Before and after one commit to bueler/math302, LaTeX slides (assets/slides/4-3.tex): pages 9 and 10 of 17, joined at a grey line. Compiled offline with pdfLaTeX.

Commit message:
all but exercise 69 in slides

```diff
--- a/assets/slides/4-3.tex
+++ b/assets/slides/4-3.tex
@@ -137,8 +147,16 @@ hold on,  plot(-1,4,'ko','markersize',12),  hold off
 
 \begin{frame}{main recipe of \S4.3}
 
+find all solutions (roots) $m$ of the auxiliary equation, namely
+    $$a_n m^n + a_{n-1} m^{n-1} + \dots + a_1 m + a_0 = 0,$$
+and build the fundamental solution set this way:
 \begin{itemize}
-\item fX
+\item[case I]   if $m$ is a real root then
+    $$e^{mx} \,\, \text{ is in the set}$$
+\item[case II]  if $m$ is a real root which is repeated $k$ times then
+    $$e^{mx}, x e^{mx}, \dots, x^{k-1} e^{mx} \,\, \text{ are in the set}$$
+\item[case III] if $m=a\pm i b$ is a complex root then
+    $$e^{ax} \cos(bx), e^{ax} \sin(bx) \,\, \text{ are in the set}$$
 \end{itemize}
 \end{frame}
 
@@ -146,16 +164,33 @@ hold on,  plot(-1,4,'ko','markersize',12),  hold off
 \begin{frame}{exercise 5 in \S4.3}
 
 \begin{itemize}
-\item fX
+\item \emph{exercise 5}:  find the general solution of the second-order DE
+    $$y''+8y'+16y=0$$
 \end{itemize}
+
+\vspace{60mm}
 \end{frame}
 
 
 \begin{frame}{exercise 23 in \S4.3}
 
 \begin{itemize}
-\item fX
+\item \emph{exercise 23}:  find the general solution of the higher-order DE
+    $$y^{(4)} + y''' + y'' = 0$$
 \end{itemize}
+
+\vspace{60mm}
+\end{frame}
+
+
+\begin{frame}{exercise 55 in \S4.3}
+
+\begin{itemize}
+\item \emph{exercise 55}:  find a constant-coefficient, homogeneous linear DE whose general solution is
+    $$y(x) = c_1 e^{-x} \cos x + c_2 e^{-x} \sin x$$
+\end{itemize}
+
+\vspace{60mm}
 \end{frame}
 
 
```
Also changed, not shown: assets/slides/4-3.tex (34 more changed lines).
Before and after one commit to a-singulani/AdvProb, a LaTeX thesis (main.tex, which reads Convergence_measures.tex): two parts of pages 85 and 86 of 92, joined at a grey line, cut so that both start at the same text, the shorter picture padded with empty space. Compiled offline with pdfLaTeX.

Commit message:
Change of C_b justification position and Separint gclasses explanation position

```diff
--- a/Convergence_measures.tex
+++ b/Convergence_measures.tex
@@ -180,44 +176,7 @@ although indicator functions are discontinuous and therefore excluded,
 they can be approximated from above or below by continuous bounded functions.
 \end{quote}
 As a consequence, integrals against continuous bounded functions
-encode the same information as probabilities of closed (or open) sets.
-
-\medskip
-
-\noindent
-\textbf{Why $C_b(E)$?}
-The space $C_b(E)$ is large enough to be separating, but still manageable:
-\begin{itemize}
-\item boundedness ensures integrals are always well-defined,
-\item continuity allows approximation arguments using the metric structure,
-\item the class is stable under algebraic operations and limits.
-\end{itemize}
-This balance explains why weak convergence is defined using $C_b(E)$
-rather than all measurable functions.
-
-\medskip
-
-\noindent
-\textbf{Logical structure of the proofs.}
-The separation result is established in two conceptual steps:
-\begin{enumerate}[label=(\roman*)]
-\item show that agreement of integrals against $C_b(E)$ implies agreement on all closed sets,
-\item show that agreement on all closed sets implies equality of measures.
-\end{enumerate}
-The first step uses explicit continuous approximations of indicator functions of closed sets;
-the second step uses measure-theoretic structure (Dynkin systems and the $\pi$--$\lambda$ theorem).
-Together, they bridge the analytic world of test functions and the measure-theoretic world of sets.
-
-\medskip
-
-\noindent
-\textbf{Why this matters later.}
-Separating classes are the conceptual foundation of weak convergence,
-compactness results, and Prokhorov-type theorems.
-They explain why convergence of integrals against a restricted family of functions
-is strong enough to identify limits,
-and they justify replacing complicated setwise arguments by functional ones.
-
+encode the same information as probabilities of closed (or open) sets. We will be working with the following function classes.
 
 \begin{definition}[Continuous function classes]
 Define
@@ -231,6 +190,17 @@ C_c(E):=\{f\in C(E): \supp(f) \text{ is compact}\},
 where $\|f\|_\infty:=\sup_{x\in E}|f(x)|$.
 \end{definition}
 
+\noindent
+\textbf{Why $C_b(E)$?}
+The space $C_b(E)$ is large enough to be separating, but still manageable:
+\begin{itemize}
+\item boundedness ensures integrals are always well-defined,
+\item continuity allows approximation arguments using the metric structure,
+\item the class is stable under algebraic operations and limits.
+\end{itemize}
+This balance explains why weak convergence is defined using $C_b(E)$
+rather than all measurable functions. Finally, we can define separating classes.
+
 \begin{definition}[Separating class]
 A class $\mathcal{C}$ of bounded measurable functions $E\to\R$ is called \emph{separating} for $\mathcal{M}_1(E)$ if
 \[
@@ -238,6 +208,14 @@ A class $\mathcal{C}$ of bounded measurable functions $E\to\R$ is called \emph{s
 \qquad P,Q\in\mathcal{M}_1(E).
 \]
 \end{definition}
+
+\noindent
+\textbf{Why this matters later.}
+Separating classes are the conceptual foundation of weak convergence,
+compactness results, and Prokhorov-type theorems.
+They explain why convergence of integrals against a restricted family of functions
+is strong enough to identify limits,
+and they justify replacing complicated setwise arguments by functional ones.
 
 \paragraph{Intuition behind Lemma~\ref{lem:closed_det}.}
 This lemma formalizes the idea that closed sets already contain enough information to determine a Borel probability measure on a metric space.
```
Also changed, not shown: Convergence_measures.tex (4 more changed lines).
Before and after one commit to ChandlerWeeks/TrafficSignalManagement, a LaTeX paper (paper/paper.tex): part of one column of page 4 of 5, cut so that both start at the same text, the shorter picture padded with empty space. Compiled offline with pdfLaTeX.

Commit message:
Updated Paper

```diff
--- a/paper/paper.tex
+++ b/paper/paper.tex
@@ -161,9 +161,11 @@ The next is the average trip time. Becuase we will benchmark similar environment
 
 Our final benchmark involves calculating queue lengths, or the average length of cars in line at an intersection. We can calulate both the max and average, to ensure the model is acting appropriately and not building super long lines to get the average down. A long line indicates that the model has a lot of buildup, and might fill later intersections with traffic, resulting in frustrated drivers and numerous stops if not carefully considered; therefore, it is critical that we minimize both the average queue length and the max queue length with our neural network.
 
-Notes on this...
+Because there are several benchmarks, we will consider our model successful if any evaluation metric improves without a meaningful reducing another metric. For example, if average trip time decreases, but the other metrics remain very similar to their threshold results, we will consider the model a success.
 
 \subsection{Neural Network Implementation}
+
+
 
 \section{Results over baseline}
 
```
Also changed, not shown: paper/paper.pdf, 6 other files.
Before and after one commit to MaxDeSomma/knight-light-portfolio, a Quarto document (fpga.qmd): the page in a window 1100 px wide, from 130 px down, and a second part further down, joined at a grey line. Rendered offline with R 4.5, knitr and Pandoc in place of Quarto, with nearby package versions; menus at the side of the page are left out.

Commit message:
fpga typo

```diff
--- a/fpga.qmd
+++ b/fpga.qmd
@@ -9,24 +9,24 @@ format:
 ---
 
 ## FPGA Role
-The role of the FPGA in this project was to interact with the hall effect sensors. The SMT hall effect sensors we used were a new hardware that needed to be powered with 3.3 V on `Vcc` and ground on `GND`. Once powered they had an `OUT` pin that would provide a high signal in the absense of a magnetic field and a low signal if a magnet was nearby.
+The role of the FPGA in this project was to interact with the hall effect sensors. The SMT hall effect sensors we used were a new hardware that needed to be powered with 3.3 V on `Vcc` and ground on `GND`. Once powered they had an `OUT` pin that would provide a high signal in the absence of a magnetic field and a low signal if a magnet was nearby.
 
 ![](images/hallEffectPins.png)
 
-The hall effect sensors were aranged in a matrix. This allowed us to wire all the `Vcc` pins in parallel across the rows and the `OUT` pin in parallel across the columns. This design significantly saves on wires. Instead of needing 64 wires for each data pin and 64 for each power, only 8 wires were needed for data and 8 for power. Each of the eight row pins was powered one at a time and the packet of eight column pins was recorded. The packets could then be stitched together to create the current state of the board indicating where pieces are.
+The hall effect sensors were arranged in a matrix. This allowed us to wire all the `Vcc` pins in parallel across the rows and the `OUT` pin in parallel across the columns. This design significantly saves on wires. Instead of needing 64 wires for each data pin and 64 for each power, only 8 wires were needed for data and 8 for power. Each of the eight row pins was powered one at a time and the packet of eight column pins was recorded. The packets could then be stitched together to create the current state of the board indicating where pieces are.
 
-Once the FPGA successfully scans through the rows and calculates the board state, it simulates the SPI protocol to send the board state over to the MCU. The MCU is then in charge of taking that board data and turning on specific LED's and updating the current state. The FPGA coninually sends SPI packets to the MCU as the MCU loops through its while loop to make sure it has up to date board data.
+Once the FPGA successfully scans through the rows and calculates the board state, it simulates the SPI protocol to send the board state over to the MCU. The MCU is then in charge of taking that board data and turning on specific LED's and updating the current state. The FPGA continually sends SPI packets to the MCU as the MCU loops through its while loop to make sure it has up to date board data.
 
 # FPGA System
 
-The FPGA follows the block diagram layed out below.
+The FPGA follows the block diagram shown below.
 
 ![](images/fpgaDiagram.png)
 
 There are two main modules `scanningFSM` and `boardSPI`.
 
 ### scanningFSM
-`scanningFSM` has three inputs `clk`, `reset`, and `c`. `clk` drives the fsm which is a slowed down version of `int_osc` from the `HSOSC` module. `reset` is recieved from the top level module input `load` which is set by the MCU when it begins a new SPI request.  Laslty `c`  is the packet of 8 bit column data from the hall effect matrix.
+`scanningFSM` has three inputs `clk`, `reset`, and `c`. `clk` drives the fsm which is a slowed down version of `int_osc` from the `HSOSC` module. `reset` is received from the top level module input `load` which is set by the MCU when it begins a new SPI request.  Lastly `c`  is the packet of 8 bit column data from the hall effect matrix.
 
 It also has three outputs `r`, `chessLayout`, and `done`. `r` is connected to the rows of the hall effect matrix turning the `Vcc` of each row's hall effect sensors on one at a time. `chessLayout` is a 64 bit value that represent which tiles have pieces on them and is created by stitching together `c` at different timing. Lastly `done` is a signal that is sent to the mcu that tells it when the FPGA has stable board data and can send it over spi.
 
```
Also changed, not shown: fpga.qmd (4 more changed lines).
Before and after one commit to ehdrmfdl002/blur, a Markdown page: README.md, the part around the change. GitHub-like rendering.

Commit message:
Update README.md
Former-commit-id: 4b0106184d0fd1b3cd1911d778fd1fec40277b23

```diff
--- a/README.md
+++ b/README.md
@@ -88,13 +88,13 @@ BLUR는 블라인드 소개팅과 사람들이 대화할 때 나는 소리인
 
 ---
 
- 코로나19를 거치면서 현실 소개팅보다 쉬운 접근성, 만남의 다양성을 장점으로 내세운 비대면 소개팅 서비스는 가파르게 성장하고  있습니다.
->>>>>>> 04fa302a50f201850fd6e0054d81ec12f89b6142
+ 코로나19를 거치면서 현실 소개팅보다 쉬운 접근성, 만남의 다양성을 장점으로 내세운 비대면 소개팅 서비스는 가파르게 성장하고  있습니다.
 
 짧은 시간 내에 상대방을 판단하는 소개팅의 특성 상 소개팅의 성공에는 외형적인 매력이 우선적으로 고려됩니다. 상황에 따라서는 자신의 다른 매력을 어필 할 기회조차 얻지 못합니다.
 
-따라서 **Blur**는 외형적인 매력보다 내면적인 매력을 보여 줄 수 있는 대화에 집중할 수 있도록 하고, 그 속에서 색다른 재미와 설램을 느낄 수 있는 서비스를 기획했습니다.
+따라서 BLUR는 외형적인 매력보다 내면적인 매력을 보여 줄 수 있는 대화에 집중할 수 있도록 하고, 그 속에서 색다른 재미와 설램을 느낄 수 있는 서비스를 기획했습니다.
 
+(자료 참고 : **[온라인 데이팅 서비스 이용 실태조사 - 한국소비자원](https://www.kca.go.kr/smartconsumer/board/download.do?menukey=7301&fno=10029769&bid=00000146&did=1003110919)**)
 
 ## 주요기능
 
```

# Exercise instructions
Look over the records above, and wherever a line contains the string "follows", copy that line.

# Task result
-The FPGA follows the block diagram layed out below.
+The FPGA follows the block diagram shown below.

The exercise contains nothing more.